But along with everything else I’d been doing, I was also gradually building a social media network of friends, family and former co-workers and getting a sense that people would buy my book.
In the end, I took a leap of faith and ordered 1000 books, shipping 500 to myself and leaving 500 with the printers, who provide a fulfillment service I continue to use.
That first 1000 books sold out in about 8 weeks (well, not actually sold because I had worked out consignment arrangements with about 30 or more bookstores, so although the books were out of my hands, in most cases they were not sold yet).
Still, they were gone. I finally had some money coming in after spending almost $10,000 to get the first book out, so I promptly ordered 2000 more copies. Go big or go home.
And so far, so good. I can provide the hard numbers on how much I make per book but for now, let’s just say that after printing a little over 10,000 books across 4 titles, I was back to where I started financially, but now had a few thousand readers who’d bought my books.
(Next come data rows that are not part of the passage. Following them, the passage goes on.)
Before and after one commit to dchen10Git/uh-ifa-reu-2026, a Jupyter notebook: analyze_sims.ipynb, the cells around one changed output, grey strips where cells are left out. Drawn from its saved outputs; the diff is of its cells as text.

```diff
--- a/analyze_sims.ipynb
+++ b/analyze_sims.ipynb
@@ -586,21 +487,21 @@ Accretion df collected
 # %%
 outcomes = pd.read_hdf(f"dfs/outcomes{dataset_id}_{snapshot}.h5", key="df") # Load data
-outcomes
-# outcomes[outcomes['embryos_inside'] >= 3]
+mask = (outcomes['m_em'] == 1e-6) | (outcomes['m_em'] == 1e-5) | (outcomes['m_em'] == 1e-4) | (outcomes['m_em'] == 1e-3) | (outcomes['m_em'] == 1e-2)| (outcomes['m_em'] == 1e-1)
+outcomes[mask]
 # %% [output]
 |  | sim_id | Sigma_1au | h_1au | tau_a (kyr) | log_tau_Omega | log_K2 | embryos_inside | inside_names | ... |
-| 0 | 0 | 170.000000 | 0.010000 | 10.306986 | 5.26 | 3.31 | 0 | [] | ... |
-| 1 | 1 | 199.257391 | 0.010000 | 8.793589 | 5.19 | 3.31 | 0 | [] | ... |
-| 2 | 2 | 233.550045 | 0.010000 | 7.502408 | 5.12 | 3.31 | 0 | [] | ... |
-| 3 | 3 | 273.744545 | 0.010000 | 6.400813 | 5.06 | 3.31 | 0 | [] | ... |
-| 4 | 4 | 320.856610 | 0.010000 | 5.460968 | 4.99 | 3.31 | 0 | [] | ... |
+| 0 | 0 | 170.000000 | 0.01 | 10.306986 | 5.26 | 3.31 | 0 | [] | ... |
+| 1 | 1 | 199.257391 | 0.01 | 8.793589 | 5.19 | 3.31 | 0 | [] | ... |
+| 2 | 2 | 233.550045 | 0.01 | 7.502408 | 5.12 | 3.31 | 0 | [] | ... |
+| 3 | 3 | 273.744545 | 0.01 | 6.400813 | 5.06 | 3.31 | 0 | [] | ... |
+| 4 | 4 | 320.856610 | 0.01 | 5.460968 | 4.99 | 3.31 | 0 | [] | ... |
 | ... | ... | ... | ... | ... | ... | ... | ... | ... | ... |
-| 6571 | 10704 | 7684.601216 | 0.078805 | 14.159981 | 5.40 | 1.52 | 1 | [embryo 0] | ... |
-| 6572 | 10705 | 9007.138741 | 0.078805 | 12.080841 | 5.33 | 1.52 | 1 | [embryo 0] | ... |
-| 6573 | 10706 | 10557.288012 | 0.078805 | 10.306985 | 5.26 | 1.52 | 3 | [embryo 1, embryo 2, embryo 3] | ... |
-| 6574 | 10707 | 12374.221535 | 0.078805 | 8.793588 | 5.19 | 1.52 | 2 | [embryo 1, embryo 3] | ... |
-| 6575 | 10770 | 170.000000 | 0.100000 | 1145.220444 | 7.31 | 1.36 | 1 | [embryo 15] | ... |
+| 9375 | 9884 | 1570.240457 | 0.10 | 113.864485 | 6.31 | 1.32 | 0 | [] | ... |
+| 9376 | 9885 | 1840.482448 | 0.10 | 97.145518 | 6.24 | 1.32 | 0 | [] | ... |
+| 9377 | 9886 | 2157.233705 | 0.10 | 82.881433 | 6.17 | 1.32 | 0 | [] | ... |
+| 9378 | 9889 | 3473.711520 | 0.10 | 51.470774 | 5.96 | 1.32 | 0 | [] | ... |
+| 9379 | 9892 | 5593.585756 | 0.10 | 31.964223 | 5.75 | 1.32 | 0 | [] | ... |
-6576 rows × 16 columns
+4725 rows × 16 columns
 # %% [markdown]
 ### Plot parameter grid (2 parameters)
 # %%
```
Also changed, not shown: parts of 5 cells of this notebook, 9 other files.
At this point, I’m pretty much back to zero in the bank as I’ve invested it all again in my fifth book, but as long as I don’t go in the hole, I’m going to keep it rolling.
Would I go with a traditional publisher if one made me an offer?
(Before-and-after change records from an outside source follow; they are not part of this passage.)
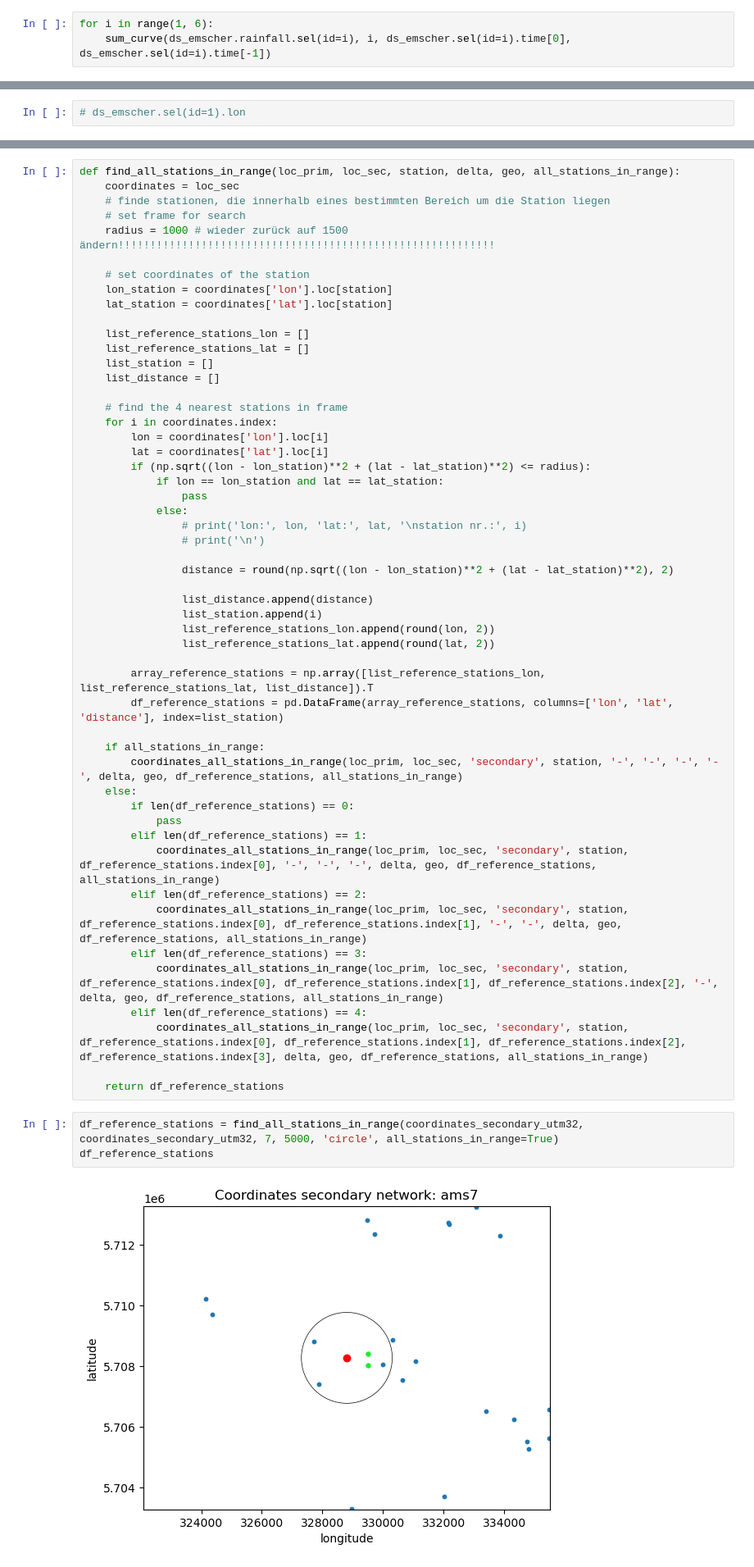
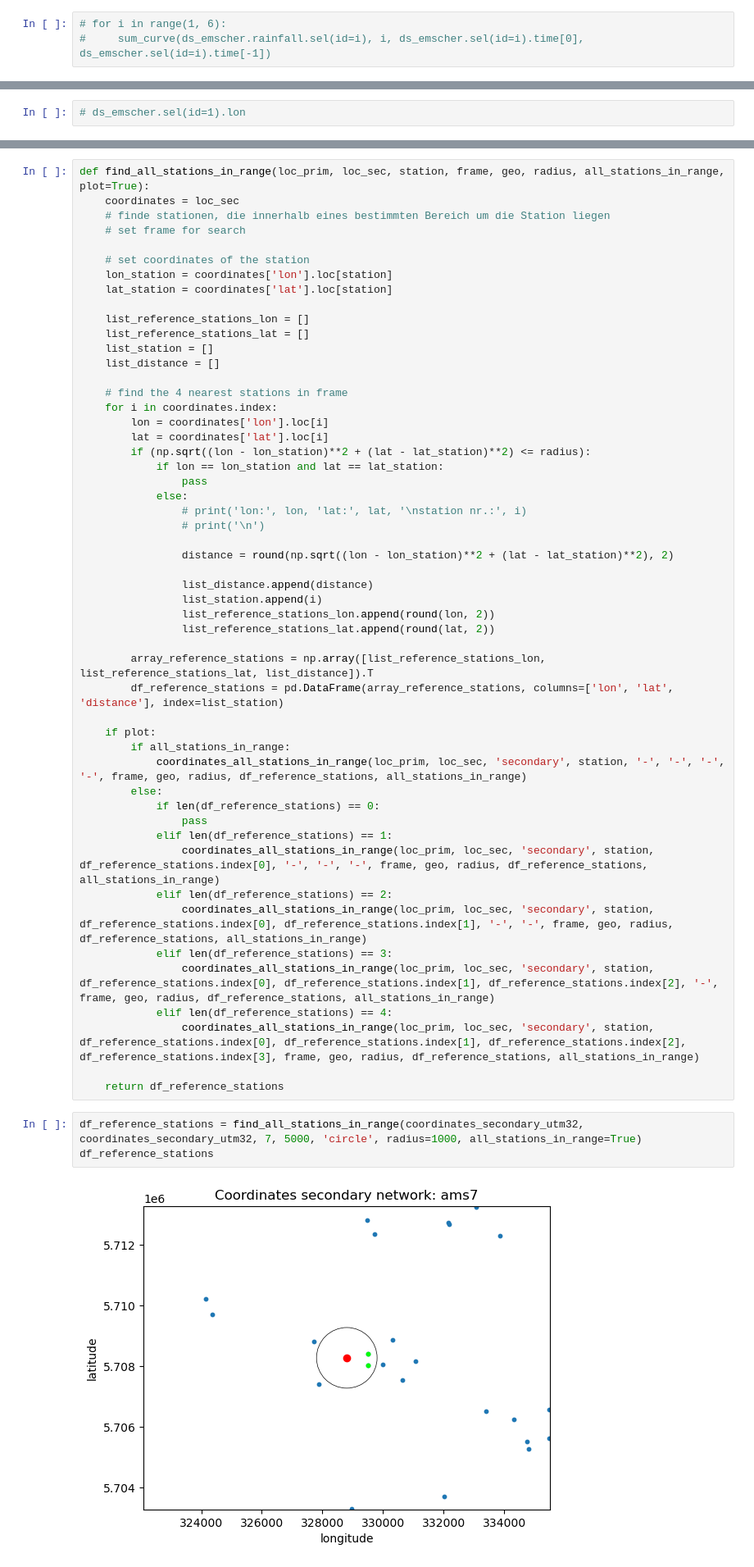
Before and after one commit to Nicholas202024/Hiwi_Code, a Jupyter notebook: erste_analyse_emscher.ipynb, the cells around one changed output, grey strips where cells are left out. Shown: that part at 82% size. Saved outputs shown, nothing was run; the diff lists cells and outputs as text.

```diff
--- a/erste_analyse_emscher.ipynb
+++ b/erste_analyse_emscher.ipynb
@@ -157,5 +157,5 @@ def sum_curve(data, station, date_start, date_end):
 
     return print('Gesamtniederschlag über Zeitraum:', round(sum, 2), 'mm\n') # (print('Index Station', str(station), ': \n\n', index_sum_df, '\n\n', 'Summe aktuel zu Zeitstempel:\n\n', sum_df))
 # %%
-for i in range(1, 6):
-    sum_curve(ds_emscher.rainfall.sel(id=i), i, ds_emscher.sel(id=i).time[0], ds_emscher.sel(id=i).time[-1])
+# for i in range(1, 6):
+#     sum_curve(ds_emscher.rainfall.sel(id=i), i, ds_emscher.sel(id=i).time[0], ds_emscher.sel(id=i).time[-1])
@@ -365,11 +354,10 @@ def coordinates_all_stations_in_range(loc_prim, loc_sec, y, station, ref1, ref2,
 
     return
 # %%
-def find_all_stations_in_range(loc_prim, loc_sec, station, delta, geo, all_stations_in_range):
+def find_all_stations_in_range(loc_prim, loc_sec, station, frame, geo, radius, all_stations_in_range, plot=True):
     coordinates = loc_sec
     # finde stationen, die innerhalb eines bestimmten Bereich um die Station liegen
     # set frame for search
-    radius = 1000 # wieder zurück auf 1500 ändern!!!!!!!!!!!!!!!!!!!!!!!!!!!!!!!!!!!!!!!!!!!!!!!!!!!!!!!!!!!
 
     # set coordinates of the station
     lon_station = coordinates['lon'].loc[station]
@@ -401,26 +389,27 @@ def find_all_stations_in_range(loc_prim, loc_sec, station, delta, geo, all_stati
         array_reference_stations = np.array([list_reference_stations_lon, list_reference_stations_lat, list_distance]).T
         df_reference_stations = pd.DataFrame(array_reference_stations, columns=['lon', 'lat', 'distance'], index=list_station)
 
-    if all_stations_in_range:
-        coordinates_all_stations_in_range(loc_prim, loc_sec, 'secondary', station, '-', '-', '-', '-', delta, geo, df_reference_stations, all_stations_in_range)
-    else:
-        if len(df_reference_stations) == 0:
-            pass
-        elif len(df_reference_stations) == 1:
-            coordinates_all_stations_in_range(loc_prim, loc_sec, 'secondary', station, df_reference_stations.index[0], '-', '-', '-', delta, geo, df_reference_stations, all_stations_in_range)
-        elif len(df_reference_stations) == 2:
-            coordinates_all_stations_in_range(loc_prim, loc_sec, 'secondary', station, df_reference_stations.index[0], df_reference_stations.index[1], '-', '-', delta, geo, df_reference_stations, all_stations_in_range)
-        elif len(df_reference_stations) == 3:
-            coordinates_all_stations_in_range(loc_prim, loc_sec, 'secondary', station, df_reference_stations.index[0], df_reference_stations.index[1], df_reference_stations.index[2], '-', delta, geo, df_reference_stations, all_stations_in_range)
-        elif len(df_reference_stations) == 4:
-            coordinates_all_stations_in_range(loc_prim, loc_sec, 'secondary', station, df_reference_stations.index[0], df_reference_stations.index[1], df_reference_stations.index[2], df_reference_stations.index[3], delta, geo, df_reference_stations, all_stations_in_range)
+    if plot:
+        if all_stations_in_range:
+            coordinates_all_stations_in_range(loc_prim, loc_sec, 'secondary', station, '-', '-', '-', '-', frame, geo, radius, df_reference_stations, all_stations_in_range)
+        else:
+            if len(df_reference_stations) == 0:
+                pass
+            elif len(df_reference_stations) == 1:
+                coordinates_all_stations_in_range(loc_prim, loc_sec, 'secondary', station, df_reference_stations.index[0], '-', '-', '-', frame, geo, radius, df_reference_stations, all_stations_in_range)
+            elif len(df_reference_stations) == 2:
+                coordinates_all_stations_in_range(loc_prim, loc_sec, 'secondary', station, df_reference_stations.index[0], df_reference_stations.index[1], '-', '-', frame, geo, radius, df_reference_stations, all_stations_in_range)
+            elif len(df_reference_stations) == 3:
+                coordinates_all_stations_in_range(loc_prim, loc_sec, 'secondary', station, df_reference_stations.index[0], df_reference_stations.index[1], df_reference_stations.index[2], '-', frame, geo, radius, df_reference_stations, all_stations_in_range)
+            elif len(df_reference_stations) == 4:
+                coordinates_all_stations_in_range(loc_prim, loc_sec, 'secondary', station, df_reference_stations.index[0], df_reference_stations.index[1], df_reference_stations.index[2], df_reference_stations.index[3], frame, geo, radius, df_reference_stations, all_stations_in_range)
 
     return df_reference_stations
 # %%
-df_reference_stations = find_all_stations_in_range(coordinates_secondary_utm32, coordinates_secondary_utm32, 7, 5000, 'circle', all_stations_in_range=True)
+df_reference_stations = find_all_stations_in_range(coordinates_secondary_utm32, coordinates_secondary_utm32, 7, 5000, 'circle', radius=1000, all_stations_in_range=True)
 df_reference_stations
 # %% [output]
-[figure, old version]
+[figure, new version]
 |  | lon | lat | distance |
 | 8 | 329495.01 | 5708035.97 | 731.35 |
 | 9 | 329503.94 | 5708426.05 | 712.74 |
```
Also changed, not shown: parts of 22 cells of this notebook.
But honestly, only to see what it’s like to have a traditional publisher.
I’ve heard of so many authors who’ve left their publisher to give self-publishing a try.
And I now know what’s involved.
Would I love to be writing more and spending less time doing those other things?
But I’ve got a great team of people who’ve stuck with me now for five books and I can’t even begin to calculate how many people in the book world I’ve come to meet and deal with, and with very few exceptions, I can’t say enough about book people.
I have so many stories of people who have gone out of their way to help me, those stories in themselves could make a book.
And as self-publishing gets easier and gains more acceptance, I like being my own boss and helping to push the envelope.
It takes a lot of work, but at this stage in my life, I wouldn’t do anything else.
And I did have one traditional publisher come back to me, eighteen months after my submission to them! They were interested but I politely told them that particular book was now in bookstores, including one just down the street from their office!
So that’s a little bit about my experience so far.
I can tell you I spend approximately $10,000 to get each book out but that includes the initial purchase of 1000 copies. In general, editing, layout and cover art cost me $5000 or $5/book. Printing costs a similar amount so my initial cost is roughly $10 per book. Prices come down with higher quantities printed but I tend to do print runs in the 1000-2000 range.
The standard discount to bookstores is 40% so they get my books for $12 each and sell them for $20. That leaves $2 per book for me.
In contrast, if I sell a book myself, I make the full $20. At Christmas markets I can often hand-sell 400-500 books pulling in $8000-10,000. At some summer markets I’m lucky to pay my booth fee.
So there are a lot of factors to consider.
Writing the stories, which I love doing, is only half the “job”.
And if you don’t have the time or don’t like the other half or don’t think you would, including trying to get book reviews, directly contacting bookstores and asking them to consider taking your book, organizing and paying for advertising, hand-selling books, packing and shipping books you’ve sold to bookstores or to readers buying directly from your website, and so on, then self-publishing might not be for you.
But it is a way to get your writing out there, to build and audience, and hopefully make a name for yourself.
There’s probably a lot more I could tell you and if you have specific questions I’d be happy to try and answer them.
Bottom line … if you love writing, just write. Get better at the craft and forge ahead.
Submit your work to traditional publishers if that’s what you feel is the best way forward, given your specific circumstances at the time.
But self-publishing is always a viable option.
No doubt some can do it for much less than the amounts I’ve mentioned.
Mine is just one example of a possible way forward.Follow write_nature